Photo by Ty Wright—Getty Images

One of the world’s most prominent investors, Bill Gross, predicted an end to the post-election stock rally, saying that Donald Trump’s anti-globalization policies would restrict trade and reduce corporate profits over the long term.

Janus Capital Group’s Gross on Tuesday advised fund managers to shift money into cash and cash alternatives if they are pursuing “unconstrained” strategies, which allow them to invest in many asset classes and sectors.

“There’s no doubt that many aspects of Trump’s agenda are good for stocks and bad for bonds near term—tax cuts, deregulation, fiscal stimulus, etc.,” Gross said in his widely followed monthly investment outlook.

“But longer term, investors must consider the negatives of Trump’s anti-globalization ideas which may restrict trade and negatively affect corporate profits. In addition, the strong dollar weighs heavily on globalized corporations, especially tech stocks,” he said.
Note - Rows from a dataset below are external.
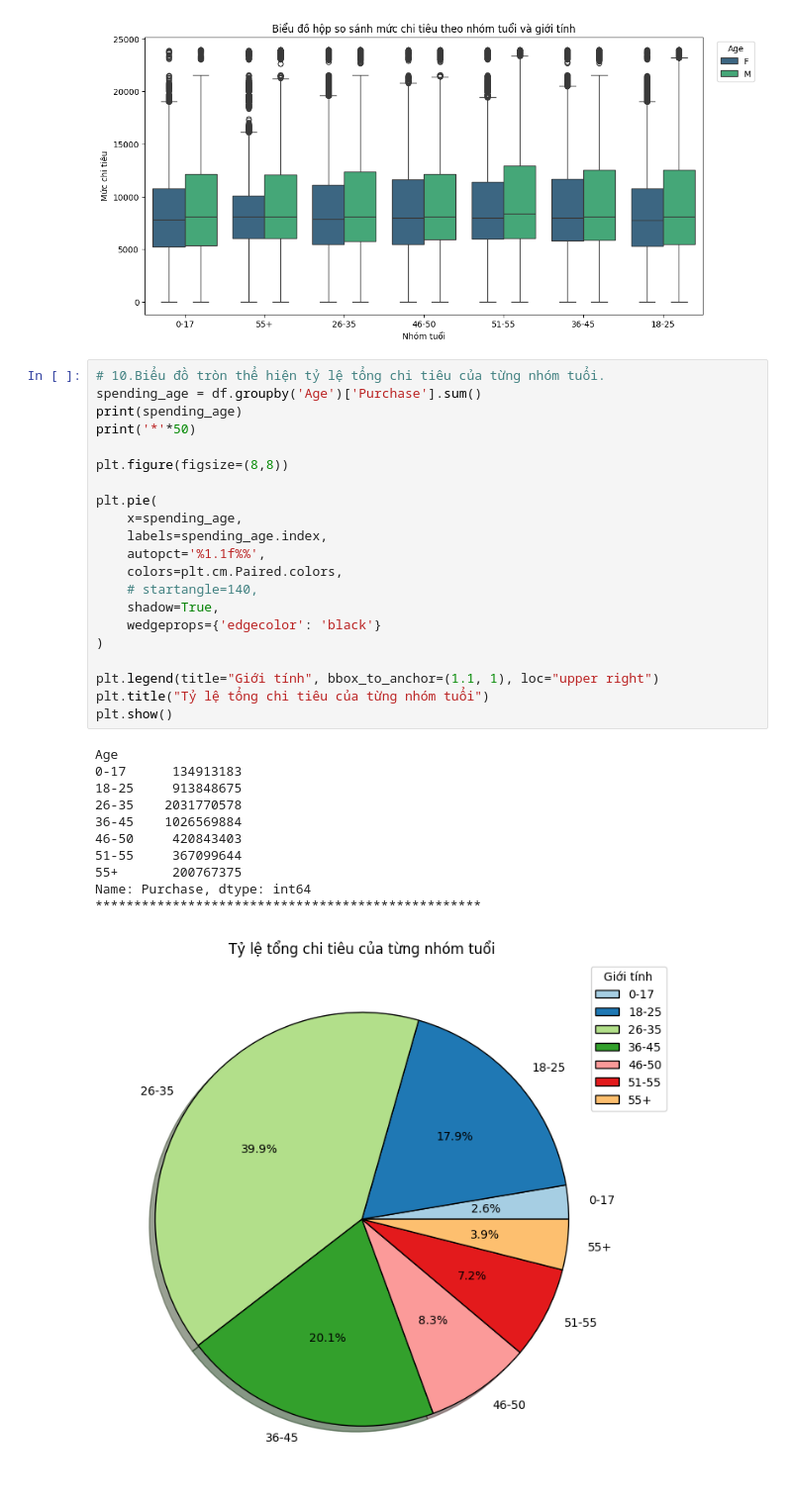
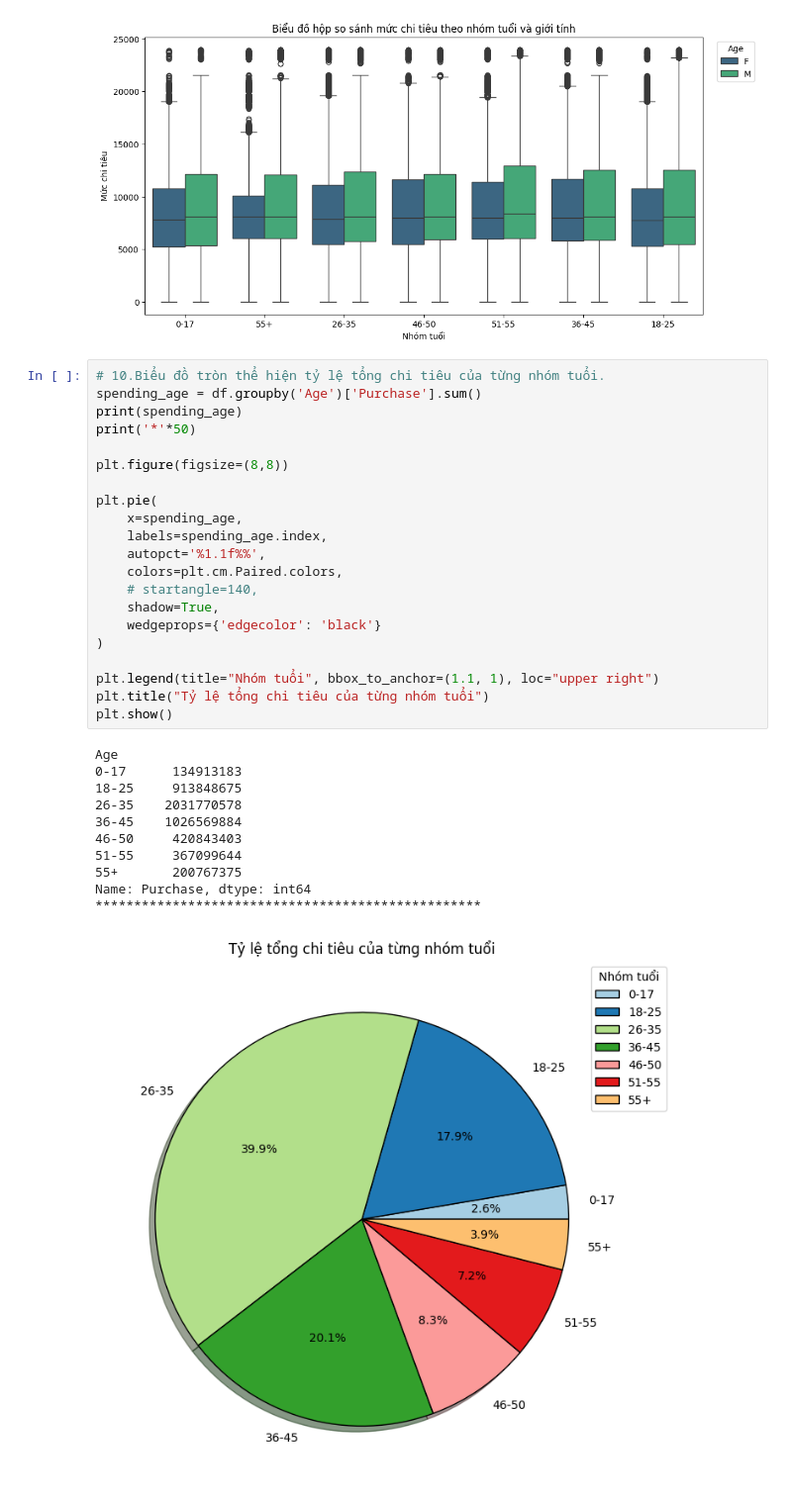
Before and after one commit to nvminh162/computer-statistics, a Jupyter notebook: midterm/TK1/NguyenVanMinh_22003405.ipynb, the cells around one changed output. Shown at 99% size. Saved outputs shown, nothing was run; the diff lists cells and outputs as text.

```diff
--- a/GK/TK1/NguyenVanMinh_22003405.ipynb
+++ b/midterm/TK1/NguyenVanMinh_22003405.ipynb
@@ -214,32 +214,32 @@ plt.show()
 # 10.Biểu đồ tròn thể hiện tỷ lệ tổng chi tiêu của từng nhóm tuổi.
 spending_age = df.groupby('Age')['Purchase'].sum()
 print(spending_age)
 print('*'*50)
 
 plt.figure(figsize=(8,8))
 
 plt.pie(
     x=spending_age,
     labels=spending_age.index,
     autopct='%1.1f%%',
     colors=plt.cm.Paired.colors,
     # startangle=140,
     shadow=True,
     wedgeprops={'edgecolor': 'black'}
 )
 
-plt.legend(title="Giới tính", bbox_to_anchor=(1.1, 1), loc="upper right")
+plt.legend(title="Nhóm tuổi", bbox_to_anchor=(1.1, 1), loc="upper right")
 plt.title("Tỷ lệ tổng chi tiêu của từng nhóm tuổi")
 plt.show()
 # %% [output]
 Age
 0-17      134913183
 18-25     913848675
 26-35    2031770578
 36-45    1026569884
 46-50     420843403
 51-55     367099644
 55+       200767375
 Name: Purchase, dtype: int64
 **************************************************
-[figure, old version]
+[figure, new version]
```
Also changed, not shown: 22 other files.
Gross, who oversees the $1.7 billion Janus Global Unconstrained Bond Fund, added that investors should brace for higher rates and get more defensive in their bond portfolios.

In doing so, Gross said bond durations and risk assets such as stocks and high-yield junk bonds should be below benchmark targets. Duration is a bond’s sensitivity to interest rate fluctuations; going shorter, or lower, on duration is an investment strategy when rates are expected to rise.

Gross became the world’s most famous bond fund manager at Allianz SE’s Pacific Investment Management Co, where he ran Pimco Total Return until 2014, when he joined Janus.

Gross has said he did not vote for Trump or Democratic rival Hillary Clinton.

Gross mocked Trump’s policies and sarcastically remarked that some of them “fit neatly” with how policymakers might be able to solve a long-term global debt crisis.

“Begin to emphasize ‘fiscal’ as opposed to ‘monetary’ policy, but never mention Keynes or significant increases in government deficit spending,” Gross said. “Use the buzzwords of ‘infrastructure’ spending and ‘lower taxes.’ Everyone wants those potholes fixed, don’t they? Everyone wants lower taxes too!”

Gross said Trump’s policies promote capitalism, “even though government-controlled, near-zero-percent interest rates distort markets and ultimately corrupt capitalism as we once understood it.”